Friday, October 3, 2008

Giorgio Morandi - For the Love of Ordinary

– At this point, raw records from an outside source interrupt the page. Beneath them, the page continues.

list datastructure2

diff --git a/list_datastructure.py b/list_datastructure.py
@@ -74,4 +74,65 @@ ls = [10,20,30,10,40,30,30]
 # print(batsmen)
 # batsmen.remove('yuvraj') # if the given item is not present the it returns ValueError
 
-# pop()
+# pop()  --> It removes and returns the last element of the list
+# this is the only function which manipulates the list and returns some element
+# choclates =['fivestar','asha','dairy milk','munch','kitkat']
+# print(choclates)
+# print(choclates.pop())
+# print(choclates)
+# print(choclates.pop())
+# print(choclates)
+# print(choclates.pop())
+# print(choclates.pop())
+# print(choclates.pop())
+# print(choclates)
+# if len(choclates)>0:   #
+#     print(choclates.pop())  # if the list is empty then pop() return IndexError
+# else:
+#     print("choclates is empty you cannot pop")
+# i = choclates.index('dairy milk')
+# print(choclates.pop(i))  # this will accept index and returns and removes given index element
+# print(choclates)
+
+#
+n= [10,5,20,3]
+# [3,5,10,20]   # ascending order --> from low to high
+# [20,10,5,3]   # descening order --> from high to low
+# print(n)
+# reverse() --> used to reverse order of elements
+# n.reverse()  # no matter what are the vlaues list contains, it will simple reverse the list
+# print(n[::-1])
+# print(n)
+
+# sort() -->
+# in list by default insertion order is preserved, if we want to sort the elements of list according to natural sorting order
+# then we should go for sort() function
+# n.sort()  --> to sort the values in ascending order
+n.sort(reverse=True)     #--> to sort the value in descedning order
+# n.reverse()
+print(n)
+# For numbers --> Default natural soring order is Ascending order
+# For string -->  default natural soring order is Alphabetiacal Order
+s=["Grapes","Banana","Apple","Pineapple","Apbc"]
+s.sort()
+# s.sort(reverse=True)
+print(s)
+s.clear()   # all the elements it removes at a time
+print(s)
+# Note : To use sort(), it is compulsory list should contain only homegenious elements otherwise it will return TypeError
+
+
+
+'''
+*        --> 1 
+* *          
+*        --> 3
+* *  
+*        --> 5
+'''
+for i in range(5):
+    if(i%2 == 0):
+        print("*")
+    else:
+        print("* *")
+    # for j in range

If you've seen drawings from my series "Things" you won't be surprised to know that I treasure the work of Giorgio Morandi, the subject of a major exhibition at the Metropolitan Museum in New York (through December 14.) Morandi (1890-1964) was a very modest Italian artist who lived quietly in the Bologna apartment he shared with his sisters and almost never went anywhere. He painted bottles - that's it, bottles. Occasionally he added a pitcher or a jar, but mostly it was bottles. Not only that, his palette scarcely made it out of the neutral beige - brown-grey range; the work is the essence of subtle. His paint on the canvas is soft and juicy; it is his one concession to sensuality, but it is a good one and works beautifully. There is something about a Morandi painting that gets under your skin, something you can't explain in long words and high-sounding art talk. His work is the best argument I know for valuing the everyday, and for coming to the understanding that it isn't the subject that makes a great work of art, but the ability of the artist to connect to something deeply human. Don't try to make those bottles into anything they aren't - they're just bottles, but that's enough. Find more information about the Met Exhibit at